*** Opening PROVIDED ENTRIES ***

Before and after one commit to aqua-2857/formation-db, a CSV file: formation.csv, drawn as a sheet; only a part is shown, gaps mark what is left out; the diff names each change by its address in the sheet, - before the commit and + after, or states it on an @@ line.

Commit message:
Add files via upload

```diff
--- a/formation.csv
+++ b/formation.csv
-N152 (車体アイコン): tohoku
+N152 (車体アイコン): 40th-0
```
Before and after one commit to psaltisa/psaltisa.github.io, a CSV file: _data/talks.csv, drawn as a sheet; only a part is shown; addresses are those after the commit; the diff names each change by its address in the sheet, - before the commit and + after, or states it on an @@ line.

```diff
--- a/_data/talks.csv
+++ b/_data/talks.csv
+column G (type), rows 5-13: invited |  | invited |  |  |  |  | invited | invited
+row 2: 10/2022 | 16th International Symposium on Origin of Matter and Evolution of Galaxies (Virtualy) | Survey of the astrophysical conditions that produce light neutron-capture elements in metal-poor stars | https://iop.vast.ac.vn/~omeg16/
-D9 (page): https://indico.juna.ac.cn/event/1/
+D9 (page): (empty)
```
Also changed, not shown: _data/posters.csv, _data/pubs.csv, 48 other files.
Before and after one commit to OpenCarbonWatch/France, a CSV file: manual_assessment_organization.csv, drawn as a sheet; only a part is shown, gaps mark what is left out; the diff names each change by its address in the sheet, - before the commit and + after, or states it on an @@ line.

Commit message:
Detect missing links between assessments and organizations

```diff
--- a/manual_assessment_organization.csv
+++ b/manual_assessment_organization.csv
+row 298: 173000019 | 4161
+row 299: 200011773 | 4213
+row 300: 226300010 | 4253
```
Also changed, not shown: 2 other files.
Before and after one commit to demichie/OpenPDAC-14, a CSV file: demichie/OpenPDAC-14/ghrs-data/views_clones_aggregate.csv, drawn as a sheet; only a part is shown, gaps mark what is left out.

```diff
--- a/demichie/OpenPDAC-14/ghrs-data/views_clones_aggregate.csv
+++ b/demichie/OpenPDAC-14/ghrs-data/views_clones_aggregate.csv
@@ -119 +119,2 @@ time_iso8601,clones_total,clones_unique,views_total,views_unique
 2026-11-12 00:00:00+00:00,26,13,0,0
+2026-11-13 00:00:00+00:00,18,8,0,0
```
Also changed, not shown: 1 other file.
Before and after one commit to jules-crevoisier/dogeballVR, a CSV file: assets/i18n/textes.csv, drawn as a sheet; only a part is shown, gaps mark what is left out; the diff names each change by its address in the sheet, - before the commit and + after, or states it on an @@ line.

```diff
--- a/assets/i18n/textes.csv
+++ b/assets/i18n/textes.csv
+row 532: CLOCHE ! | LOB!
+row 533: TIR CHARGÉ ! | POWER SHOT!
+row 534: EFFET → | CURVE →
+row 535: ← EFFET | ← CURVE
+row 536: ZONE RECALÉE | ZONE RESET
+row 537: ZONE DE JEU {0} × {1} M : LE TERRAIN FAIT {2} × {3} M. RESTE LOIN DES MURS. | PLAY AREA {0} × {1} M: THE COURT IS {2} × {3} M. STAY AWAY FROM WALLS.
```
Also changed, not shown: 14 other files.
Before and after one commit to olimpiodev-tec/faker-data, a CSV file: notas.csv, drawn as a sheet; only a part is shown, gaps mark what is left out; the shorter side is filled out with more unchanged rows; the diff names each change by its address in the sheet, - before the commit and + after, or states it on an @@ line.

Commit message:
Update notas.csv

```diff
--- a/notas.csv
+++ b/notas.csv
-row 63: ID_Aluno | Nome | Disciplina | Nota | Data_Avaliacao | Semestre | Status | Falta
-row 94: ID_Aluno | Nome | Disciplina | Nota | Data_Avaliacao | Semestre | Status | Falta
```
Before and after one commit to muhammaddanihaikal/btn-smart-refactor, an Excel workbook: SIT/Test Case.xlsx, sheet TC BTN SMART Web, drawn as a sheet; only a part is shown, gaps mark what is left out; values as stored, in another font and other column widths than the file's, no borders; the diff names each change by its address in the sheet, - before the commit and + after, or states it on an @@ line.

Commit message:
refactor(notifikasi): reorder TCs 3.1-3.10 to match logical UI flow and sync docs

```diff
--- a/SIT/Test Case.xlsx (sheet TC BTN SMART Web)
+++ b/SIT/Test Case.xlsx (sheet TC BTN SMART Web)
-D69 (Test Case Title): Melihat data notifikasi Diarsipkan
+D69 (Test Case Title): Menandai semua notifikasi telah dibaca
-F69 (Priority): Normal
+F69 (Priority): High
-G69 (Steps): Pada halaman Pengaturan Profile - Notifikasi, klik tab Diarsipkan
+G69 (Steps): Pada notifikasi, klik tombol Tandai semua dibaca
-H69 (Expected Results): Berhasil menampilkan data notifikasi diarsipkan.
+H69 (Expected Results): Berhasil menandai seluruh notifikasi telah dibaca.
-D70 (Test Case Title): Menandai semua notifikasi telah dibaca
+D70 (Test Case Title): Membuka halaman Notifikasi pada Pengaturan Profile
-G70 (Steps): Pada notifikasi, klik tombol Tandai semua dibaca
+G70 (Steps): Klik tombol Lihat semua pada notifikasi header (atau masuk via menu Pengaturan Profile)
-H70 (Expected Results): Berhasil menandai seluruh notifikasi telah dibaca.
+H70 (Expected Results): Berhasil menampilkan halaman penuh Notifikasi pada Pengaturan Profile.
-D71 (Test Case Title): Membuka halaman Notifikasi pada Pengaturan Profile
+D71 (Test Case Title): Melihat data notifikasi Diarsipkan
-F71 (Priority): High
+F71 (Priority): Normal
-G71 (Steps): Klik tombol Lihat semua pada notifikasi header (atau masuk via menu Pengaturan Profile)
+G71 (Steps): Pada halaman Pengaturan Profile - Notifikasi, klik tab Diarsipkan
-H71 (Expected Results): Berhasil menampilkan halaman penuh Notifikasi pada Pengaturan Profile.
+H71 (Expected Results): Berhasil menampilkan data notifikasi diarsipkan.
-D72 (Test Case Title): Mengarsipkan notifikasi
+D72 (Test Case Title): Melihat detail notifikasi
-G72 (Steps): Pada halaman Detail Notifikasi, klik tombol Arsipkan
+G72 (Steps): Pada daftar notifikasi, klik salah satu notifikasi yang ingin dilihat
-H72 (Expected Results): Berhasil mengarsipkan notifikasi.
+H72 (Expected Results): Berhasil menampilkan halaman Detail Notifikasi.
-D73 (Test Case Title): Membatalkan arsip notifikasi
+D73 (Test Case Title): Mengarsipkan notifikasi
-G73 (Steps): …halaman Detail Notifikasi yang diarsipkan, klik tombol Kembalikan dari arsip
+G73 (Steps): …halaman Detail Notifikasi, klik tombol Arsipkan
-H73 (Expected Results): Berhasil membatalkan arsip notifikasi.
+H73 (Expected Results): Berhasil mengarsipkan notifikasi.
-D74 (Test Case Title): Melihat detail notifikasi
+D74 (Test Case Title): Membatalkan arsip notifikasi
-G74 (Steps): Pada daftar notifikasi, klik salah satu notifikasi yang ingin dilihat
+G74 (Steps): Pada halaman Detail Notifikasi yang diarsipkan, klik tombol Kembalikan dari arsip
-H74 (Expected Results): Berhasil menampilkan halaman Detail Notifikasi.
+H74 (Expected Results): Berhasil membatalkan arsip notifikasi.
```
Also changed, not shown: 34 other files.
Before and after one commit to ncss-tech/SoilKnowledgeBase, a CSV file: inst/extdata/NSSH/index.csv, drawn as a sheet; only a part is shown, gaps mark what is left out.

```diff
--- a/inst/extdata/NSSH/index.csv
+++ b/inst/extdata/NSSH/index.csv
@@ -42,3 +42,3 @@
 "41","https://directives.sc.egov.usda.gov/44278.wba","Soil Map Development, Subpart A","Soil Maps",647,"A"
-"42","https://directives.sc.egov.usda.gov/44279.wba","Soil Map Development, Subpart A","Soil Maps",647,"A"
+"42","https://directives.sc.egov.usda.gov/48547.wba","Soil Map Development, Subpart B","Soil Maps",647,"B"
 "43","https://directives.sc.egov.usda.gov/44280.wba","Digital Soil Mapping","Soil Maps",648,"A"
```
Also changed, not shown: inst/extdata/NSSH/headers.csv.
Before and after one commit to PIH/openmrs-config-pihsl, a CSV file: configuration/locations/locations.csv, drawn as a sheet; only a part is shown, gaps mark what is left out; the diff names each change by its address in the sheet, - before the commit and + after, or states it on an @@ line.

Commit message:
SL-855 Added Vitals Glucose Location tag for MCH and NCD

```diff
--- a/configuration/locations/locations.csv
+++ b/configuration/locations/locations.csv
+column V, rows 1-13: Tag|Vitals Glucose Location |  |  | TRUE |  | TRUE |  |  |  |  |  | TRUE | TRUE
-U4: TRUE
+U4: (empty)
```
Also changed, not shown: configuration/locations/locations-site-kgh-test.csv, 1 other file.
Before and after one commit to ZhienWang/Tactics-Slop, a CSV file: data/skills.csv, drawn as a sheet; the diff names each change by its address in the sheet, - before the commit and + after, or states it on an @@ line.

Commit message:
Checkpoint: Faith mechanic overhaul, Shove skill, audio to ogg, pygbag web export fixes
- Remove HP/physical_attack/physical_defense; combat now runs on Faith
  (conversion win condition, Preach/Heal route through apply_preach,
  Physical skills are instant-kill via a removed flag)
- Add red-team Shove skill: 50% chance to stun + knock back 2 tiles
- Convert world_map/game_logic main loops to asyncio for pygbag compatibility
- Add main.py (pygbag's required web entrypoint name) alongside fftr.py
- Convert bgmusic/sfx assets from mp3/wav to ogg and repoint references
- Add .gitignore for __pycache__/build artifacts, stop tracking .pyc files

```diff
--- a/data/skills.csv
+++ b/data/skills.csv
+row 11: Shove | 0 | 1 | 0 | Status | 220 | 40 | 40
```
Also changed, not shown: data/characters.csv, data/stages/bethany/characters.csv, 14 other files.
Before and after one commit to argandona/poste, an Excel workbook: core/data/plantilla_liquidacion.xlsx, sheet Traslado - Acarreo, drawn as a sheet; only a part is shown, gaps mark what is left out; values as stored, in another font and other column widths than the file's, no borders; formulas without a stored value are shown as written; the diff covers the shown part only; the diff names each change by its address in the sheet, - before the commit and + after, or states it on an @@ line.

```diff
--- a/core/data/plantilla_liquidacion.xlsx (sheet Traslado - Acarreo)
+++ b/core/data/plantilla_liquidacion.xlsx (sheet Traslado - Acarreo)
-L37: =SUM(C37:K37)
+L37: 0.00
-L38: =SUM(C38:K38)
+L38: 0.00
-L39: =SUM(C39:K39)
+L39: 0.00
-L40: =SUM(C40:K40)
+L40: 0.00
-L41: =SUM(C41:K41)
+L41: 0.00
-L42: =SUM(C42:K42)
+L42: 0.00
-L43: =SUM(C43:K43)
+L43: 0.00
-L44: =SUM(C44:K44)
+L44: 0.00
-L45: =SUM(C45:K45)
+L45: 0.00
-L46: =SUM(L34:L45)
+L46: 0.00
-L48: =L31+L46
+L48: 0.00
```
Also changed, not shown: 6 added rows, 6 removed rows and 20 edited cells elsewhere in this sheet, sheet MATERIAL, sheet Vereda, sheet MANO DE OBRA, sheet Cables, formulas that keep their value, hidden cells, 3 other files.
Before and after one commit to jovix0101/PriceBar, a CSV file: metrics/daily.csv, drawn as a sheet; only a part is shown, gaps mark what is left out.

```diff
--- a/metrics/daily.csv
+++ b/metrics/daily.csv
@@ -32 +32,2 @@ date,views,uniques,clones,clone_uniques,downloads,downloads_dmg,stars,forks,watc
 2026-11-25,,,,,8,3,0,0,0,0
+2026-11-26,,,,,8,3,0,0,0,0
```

*** Closing PROVIDED ENTRIES ***

* [YOUR OBJECTIVE]
Where a line in the records above includes the string "telah", show it.

* [EXERCISE RESPONSE]
+D69 (Test Case Title): Menandai semua notifikasi telah dibaca
+H69 (Expected Results): Berhasil menandai seluruh notifikasi telah dibaca.
-D70 (Test Case Title): Menandai semua notifikasi telah dibaca
-H70 (Expected Results): Berhasil menandai seluruh notifikasi telah dibaca.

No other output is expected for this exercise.